Time for some ground work! You can’t control a horse’s feet from the saddle unless you can control them from the ground. Phil Shipman is a master of both. From the minute I brought Cheerio out of the paddock and he pointed down at the gelding’s hoof and said “move that one,” Cheerio knew he was in expert hands–and so did we.
Together, we worked on safe leading, on lounging at the walk, backing and forthing–what the Perellis call “the yo-yo game”–getting side passes and other dressage moves from the ground, and then on bridling–Cheerio is known for waiting until that moment when you’ve got only the reins around his neck and marching himself right off into the nearest stall or tack shelf.
By the end, though, he was a pussycat–at least for Phil.
Cheerio was like, I love you, man. You get me. You complete me.

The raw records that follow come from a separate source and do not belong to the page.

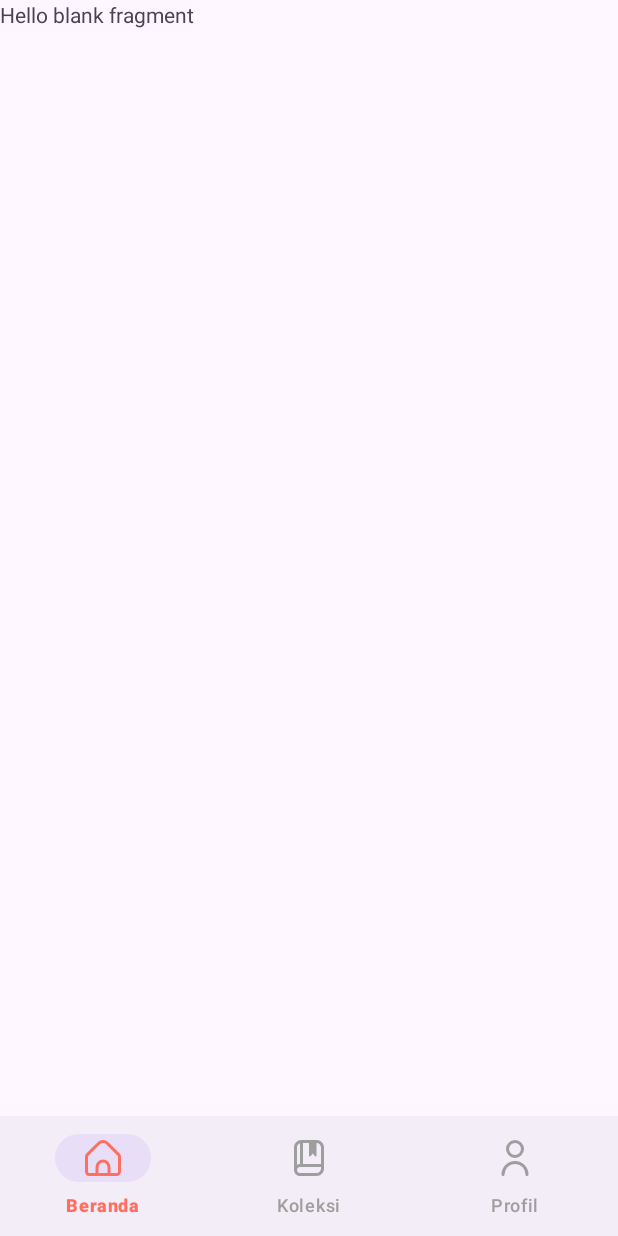
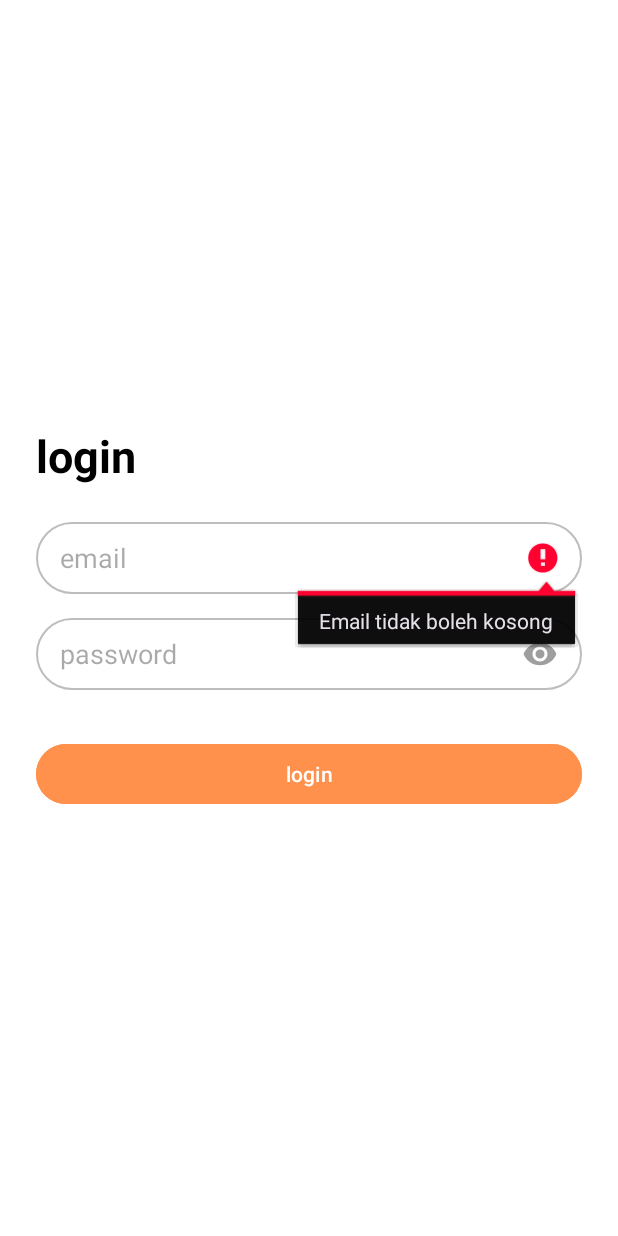
Before and after one commit to ridwanafriza/Kel-5, an Android app: the screen it shows after launch (MainActivity before the commit, LoginActivity after it), after a tap on "login", on a phone screen of 412 x 824 dp. Run offline under Robolectric (Android 15) with nearby library versions, the phone set to English and light mode, and no system bars.

Commit message:
memperbaiki login harus mengisi email dan pw -achdan

```diff
--- a/app/src/main/java/com/id/myresep/LoginActivity.kt
+++ b/app/src/main/java/com/id/myresep/LoginActivity.kt
@@ -3,6 +3,8 @@ package com.id.myresep
 import android.content.Intent
 import android.os.Bundle
 import android.widget.Button
+import android.widget.EditText
+import android.widget.Toast
 import androidx.appcompat.app.AppCompatActivity
 
 class LoginActivity : AppCompatActivity() {
@@ -11,9 +13,29 @@ class LoginActivity : AppCompatActivity() {
         super.onCreate(savedInstanceState)
         setContentView(R.layout.item_login)
 
+        val etEmail = findViewById<EditText>(R.id.etEmail)
+        val etPassword = findViewById<EditText>(R.id.etPassword)
         val btnLogin = findViewById<Button>(R.id.btnLogin)
 
         btnLogin.setOnClickListener {
+            val email = etEmail.text.toString().trim()
+            val password = etPassword.text.toString().trim()
+
+            if (email.isEmpty()) {
+                etEmail.error = "Email tidak boleh kosong"
+                etEmail.requestFocus()
+                return@setOnClickListener
+            }
+
+            if (password.isEmpty()) {
+                etPassword.error = "Password tidak boleh kosong"
+                etPassword.requestFocus()
+                return@setOnClickListener
+            }
+
+            // kalau email & password terisi
+            Toast.makeText(this, "Login berhasil", Toast.LENGTH_SHORT).show()
+
             val intent = Intent(this, MainActivity::class.java)
             startActivity(intent)
             finish()
--- a/app/src/main/res/layout/item_login.xml
+++ b/app/src/main/res/layout/item_login.xml
@@ -1,3 +1,4 @@
+<?xml version="1.0" encoding="utf-8"?>
 <ScrollView xmlns:android="http://schemas.android.com/apk/res/android"
     android:layout_width="match_parent"
     android:layout_height="match_parent"
@@ -12,8 +13,6 @@
         android:padding="24dp">
 
         <!-- Judul -->
-
-        <!-- Email -->
         <TextView
             android:layout_width="match_parent"
             android:layout_height="wrap_content"
@@ -24,8 +23,9 @@
             android:gravity="start"
             android:layout_marginBottom="24dp" />
 
-
+        <!-- Email -->
         <EditText
+            android:id="@+id/etEmail"
             android:layout_width="match_parent"
             android:layout_height="48dp"
             android:hint="email"
@@ -37,6 +37,7 @@
 
         <!-- Password -->
         <EditText
+            android:id="@+id/etPassword"
             android:layout_width="match_parent"
             android:layout_height="48dp"
             android:hint="password"
```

And then he was a pussycat for me, and then for Kristyn (maybe not quite so much our devoted slave as in the picture above). He needs us to be consistent and persistent, and show him that what we ask, we’ll work to get. The more we do that, the closer he gets to the great horse he has inside. And in the saddle, later that day, he was soft and supple and ready to listen. More of that, please!